In this part of the unit, students are exploring how global temperatures have changed over the past hundred years. Students will examine tables and graphs about global temperatures and carbon dioxide levels, human consumption of food, and human consumption of natural resources. They will find patterns in the graphs. Based on this data, students will construct an argument about how human activities (increase in population and consumption of natural resources) cause global temperatures to increase.
This interactive activity demonstrates and provides explanation for how acid rain affects aquatic ecosystems and how certain species react to decreased water quality as pH becomes lower. The activity also explains the pH scale as a measure of acidity.
Students conduct a simple experiment to model and explore the harmful effects of acid rain (vinegar) on living (green leaf and eggshell) and non-living (paper clip) objects.
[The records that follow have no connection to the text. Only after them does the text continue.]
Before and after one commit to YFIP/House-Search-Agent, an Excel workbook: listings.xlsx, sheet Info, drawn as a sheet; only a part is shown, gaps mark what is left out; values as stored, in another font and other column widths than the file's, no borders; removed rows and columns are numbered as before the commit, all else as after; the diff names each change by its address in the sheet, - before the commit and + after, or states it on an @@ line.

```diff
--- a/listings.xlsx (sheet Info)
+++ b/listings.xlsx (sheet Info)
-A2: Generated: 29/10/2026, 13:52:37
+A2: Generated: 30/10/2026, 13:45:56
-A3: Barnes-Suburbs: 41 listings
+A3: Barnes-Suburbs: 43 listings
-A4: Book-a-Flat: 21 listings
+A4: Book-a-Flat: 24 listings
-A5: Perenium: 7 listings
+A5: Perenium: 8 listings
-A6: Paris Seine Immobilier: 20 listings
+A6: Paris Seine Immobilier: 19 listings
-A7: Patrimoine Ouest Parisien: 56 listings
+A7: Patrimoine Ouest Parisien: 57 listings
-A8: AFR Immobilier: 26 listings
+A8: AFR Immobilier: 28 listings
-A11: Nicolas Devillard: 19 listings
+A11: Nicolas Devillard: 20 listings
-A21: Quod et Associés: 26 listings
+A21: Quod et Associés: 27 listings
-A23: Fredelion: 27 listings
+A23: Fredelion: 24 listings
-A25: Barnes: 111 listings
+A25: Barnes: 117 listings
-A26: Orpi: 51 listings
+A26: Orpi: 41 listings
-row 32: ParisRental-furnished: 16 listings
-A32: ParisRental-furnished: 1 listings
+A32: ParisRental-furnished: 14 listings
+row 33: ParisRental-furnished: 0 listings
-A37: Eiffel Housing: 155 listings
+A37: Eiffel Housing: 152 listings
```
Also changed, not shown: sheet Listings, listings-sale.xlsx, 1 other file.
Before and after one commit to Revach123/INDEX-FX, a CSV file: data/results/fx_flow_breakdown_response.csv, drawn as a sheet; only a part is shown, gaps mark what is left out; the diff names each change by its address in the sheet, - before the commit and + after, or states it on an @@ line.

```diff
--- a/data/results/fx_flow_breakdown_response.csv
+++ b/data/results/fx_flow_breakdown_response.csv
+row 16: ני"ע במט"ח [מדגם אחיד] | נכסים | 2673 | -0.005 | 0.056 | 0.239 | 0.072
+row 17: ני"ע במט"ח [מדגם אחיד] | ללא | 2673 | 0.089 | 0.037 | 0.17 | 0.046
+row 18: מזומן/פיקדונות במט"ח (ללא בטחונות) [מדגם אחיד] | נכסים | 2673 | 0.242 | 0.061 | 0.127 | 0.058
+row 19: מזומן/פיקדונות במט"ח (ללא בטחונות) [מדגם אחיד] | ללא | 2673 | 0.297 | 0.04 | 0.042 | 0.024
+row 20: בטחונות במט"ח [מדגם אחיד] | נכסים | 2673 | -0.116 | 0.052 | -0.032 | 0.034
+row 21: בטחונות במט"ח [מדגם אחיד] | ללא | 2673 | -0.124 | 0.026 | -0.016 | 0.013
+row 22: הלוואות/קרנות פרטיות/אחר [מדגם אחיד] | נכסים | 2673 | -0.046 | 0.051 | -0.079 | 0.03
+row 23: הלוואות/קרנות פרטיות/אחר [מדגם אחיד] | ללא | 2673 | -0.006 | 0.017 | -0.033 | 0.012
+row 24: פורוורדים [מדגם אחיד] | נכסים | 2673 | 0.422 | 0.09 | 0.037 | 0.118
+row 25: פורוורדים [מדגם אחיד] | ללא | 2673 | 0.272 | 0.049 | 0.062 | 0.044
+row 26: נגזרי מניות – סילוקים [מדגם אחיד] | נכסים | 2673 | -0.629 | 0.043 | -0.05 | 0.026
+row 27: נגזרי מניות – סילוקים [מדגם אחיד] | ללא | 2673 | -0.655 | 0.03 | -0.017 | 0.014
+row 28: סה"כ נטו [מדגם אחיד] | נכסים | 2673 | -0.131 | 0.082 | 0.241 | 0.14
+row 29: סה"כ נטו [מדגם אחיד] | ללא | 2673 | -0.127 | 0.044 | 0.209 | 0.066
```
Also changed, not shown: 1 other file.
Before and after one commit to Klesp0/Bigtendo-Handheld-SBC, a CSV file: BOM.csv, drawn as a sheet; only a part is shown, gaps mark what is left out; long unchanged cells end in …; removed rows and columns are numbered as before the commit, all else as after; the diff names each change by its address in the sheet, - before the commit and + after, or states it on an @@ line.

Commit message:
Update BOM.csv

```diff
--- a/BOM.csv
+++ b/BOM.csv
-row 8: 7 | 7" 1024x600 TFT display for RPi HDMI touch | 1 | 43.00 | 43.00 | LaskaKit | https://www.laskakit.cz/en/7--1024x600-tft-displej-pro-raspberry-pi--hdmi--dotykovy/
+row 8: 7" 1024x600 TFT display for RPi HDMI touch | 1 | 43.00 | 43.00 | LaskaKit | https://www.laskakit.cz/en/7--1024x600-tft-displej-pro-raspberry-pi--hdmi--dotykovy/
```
Students are introduced to the differences between acids and bases and how to use indicators, such as pH paper and red cabbage juice, to distinguish between them.
In this lesson, students identify which factors in an environment are biotic or abiotic factors and evaluate their effect on other organisms living within the environment.
In this activity students compare plant growth under two conditions. Through the activity students will observe the life cycle of seed plants and determine in which conditions plants grow well. Students will also collect data such as number of days to germination for each plant and daily plant height.
In this lesson students will explore adaptations that animals have that help them survive in their environment. Students will build understanding by identifying adaptations as described in two folk tales and sorting descriptions of adaptations into categories of their choice. They will then compare and contrast the snowshoe hare and the cottontail rabbit. Students will work in groups to research and organize information they gather about the two animals, summarizing their research in their science journals. In an associated activity, "Camouflage: An Adaptation of Survival," students simulate the use of camouflage as a survival adaptation.
Students are introduced to the classification of animals and animal interactions. Students also learn why engineers need to know about animals and how they use that knowledge to design technologies that help other animals and/or humans. This lesson is part of a series of six lessons in which students use their growing understanding of various environments and the engineering design process, to design and create their own model biodome ecosystems.
Using gumdrops and toothpicks, students conduct a large-group, interactive ozone depletion model. Students explore the dynamic and competing upper atmospheric roles of the protective ozone layer, the sun's UV radiation and harmful human-made CFCs (chlorofluorocarbons).
Nine choices on a choice board for student projects. Can be "pick one" or more than one. Currently based on the topic Environment, but can easily be remixed to any topic.
Students will make word associations while looking at an American flag. Students will then compare the American Flag with Oldenburg's "The Old Dump Flag, 1960" concentrating on proportions, materials, color, movement, shape, etc. Discussion will proceed to Oldenburg's idea of "grand symbols". Students will then collect recyclable items, flatten them, and sculpt a "grand symbol" of their community by tearing, crumpling, folding and spray painting the work. Students will divide into groups and create a performance piece incorporating all the objects made by group members.
Students observe and discuss a simple balloon model of an electrostatic precipitator to better understand how this pollutant recovery method functions in cleaning industrial air pollution.
This video provides information about the causes and effects of Earth's changing climate, specifically focusing on wildlife populations and the impact global warming has on habitats.
Some bird species appear to respond to extreme weather changes in their native habitat by moving to more hospitable environments. This article discusses the role of NASA satellites, along with field and citizen scientists, in studying that movement. The article also includes an activity on constructing a bird feeder. The Climate Kids website is a NASA education resource featuring articles, videos, images and games focused on the science of climate change.
This series of 18 captioned images depict several weather and climate-related events such as flooding, drought, glacial retreat and wind erosion. The Climate Kids website is a NASA education resource featuring articles, videos, images and games focused on the science of climate change.
This question is addressed through a series of questions and answers, each providing related introductory information such as how climate change is studied, the history of Earth’s climate, and the effects of climate change on Earth’s geology and biology. The Climate Kids website is a NASA education resource featuring articles, videos, images and games focused on the science of climate change.
Use the imbedded sliding scale to observe changes in sea ice distribution, carbon emission levels and average global temperatures over time, as well as the effects of variations in sea level rise along coastal regions. This interactive is part of the Climate Kids website, a NASA education resource featuring articles, videos, images and games focused on the science of climate change.
This article describes six collaborative and real data projects that engage elementary students in collecting and sharing local data and communicating with students across the country and world.
- Material Type:
- Lesson Plan
- Ohio State University College of Education and Human Ecology
- Provider Set:
- Beyond Penguins and Polar Bears: An Online Magazine for K-5 Teachers
- Kimberly Lightle
- Date Added:
Students use a sponge and water model to explore the concept of relative humidity and create a percent scale.